- [Task goal]:
Return the lines below in which the string "system" occurs.

━━━━━━━━━━━━━━━━

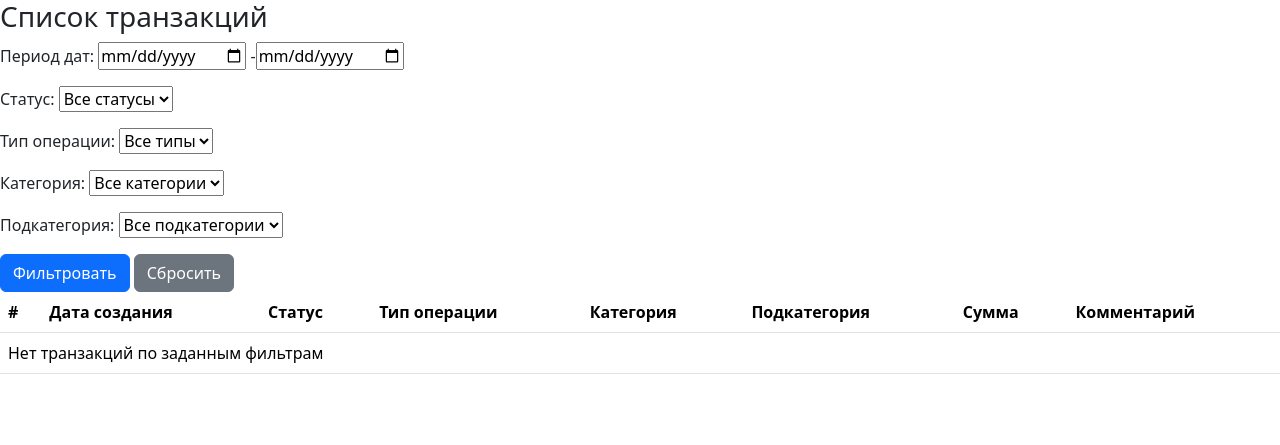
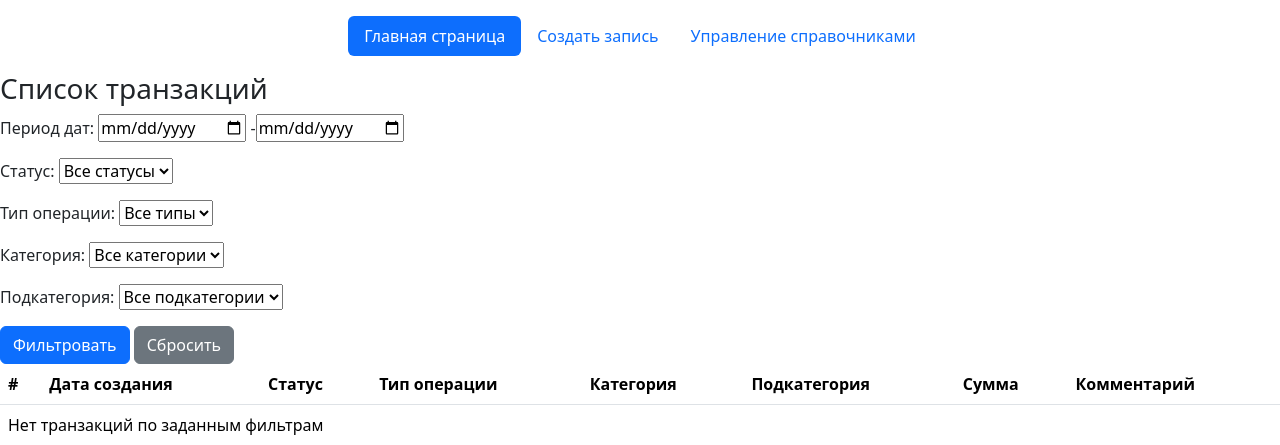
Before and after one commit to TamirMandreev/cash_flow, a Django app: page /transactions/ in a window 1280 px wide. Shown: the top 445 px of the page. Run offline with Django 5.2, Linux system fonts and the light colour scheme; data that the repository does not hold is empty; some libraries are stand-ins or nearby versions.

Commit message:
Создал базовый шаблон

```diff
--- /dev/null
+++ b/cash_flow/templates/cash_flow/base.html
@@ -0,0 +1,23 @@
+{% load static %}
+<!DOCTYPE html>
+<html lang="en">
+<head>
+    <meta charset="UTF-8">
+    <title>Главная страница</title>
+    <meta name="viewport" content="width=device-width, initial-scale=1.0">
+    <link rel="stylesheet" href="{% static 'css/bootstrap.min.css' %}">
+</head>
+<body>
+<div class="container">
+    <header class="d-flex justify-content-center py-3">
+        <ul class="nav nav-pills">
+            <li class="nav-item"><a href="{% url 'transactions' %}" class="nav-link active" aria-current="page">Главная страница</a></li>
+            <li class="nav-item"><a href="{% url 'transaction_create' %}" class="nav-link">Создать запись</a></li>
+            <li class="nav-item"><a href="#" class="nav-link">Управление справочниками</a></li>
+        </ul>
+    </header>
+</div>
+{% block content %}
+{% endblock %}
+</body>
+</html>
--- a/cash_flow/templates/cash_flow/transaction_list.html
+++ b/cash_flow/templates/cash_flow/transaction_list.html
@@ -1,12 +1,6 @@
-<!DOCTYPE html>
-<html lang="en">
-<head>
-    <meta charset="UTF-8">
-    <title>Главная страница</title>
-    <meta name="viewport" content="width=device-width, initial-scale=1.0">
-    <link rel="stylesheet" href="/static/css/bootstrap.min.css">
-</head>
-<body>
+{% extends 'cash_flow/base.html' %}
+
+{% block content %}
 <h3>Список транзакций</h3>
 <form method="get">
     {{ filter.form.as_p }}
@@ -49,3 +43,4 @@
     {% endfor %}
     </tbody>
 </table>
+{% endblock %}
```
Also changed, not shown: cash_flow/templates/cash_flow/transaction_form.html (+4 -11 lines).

━━━━━━━━━━━━━━━━

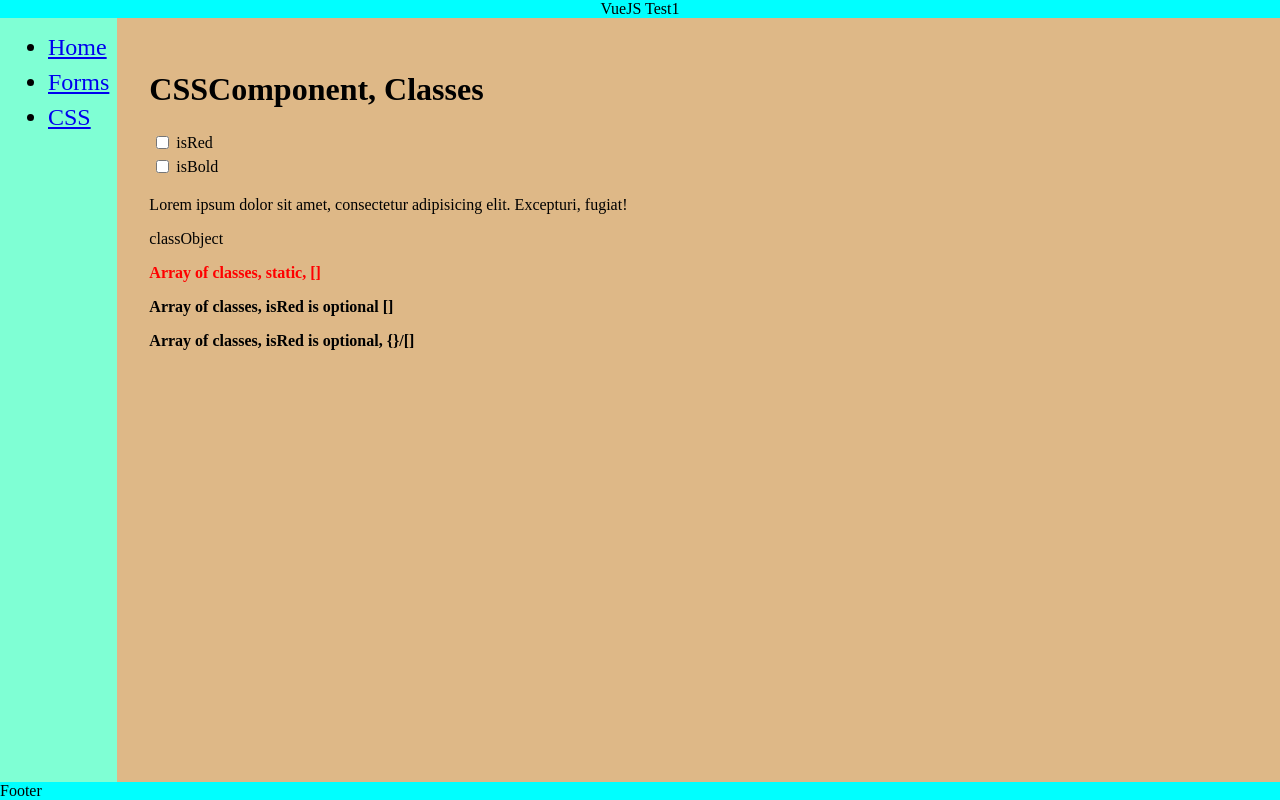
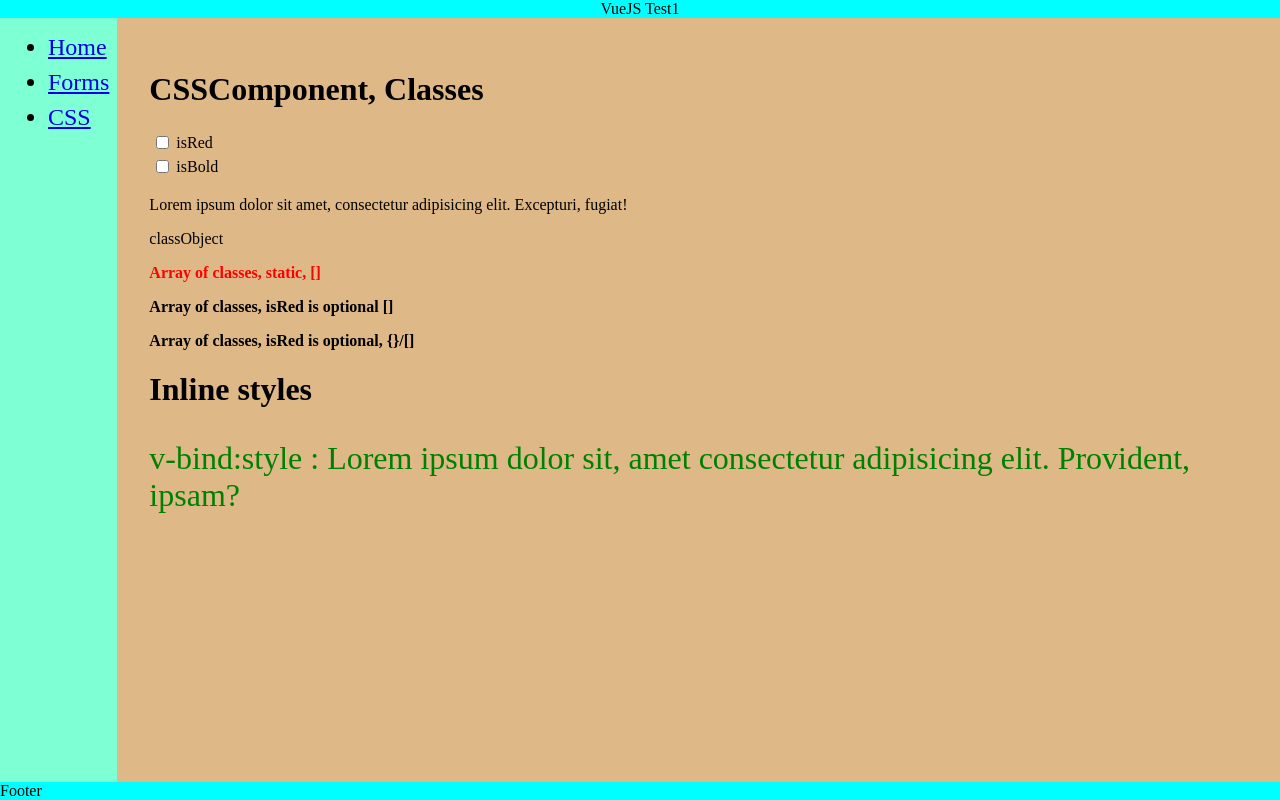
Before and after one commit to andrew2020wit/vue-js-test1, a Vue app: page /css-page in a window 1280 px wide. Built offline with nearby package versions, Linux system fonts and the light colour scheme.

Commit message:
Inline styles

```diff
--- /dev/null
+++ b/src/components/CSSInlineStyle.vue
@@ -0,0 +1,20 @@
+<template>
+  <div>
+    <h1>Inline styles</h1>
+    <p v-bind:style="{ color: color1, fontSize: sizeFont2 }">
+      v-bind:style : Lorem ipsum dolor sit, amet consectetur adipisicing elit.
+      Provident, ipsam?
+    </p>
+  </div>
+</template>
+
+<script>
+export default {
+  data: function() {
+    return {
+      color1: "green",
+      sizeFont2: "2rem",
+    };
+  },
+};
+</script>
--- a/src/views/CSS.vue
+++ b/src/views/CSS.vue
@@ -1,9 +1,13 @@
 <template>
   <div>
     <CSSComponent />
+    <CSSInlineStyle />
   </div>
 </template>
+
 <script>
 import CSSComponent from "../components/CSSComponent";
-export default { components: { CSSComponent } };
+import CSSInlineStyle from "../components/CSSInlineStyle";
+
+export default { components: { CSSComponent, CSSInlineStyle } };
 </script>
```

━━━━━━━━━━━━━━━━

- [Solution to this exercise]:
Before and after one commit to TamirMandreev/cash_flow, a Django app: page /transactions/ in a window 1280 px wide. Shown: the top 445 px of the page. Run offline with Django 5.2, Linux system fonts and the light colour scheme; data that the repository does not hold is empty; some libraries are stand-ins or nearby versions.
Before and after one commit to andrew2020wit/vue-js-test1, a Vue app: page /css-page in a window 1280 px wide. Built offline with nearby package versions, Linux system fonts and the light colour scheme.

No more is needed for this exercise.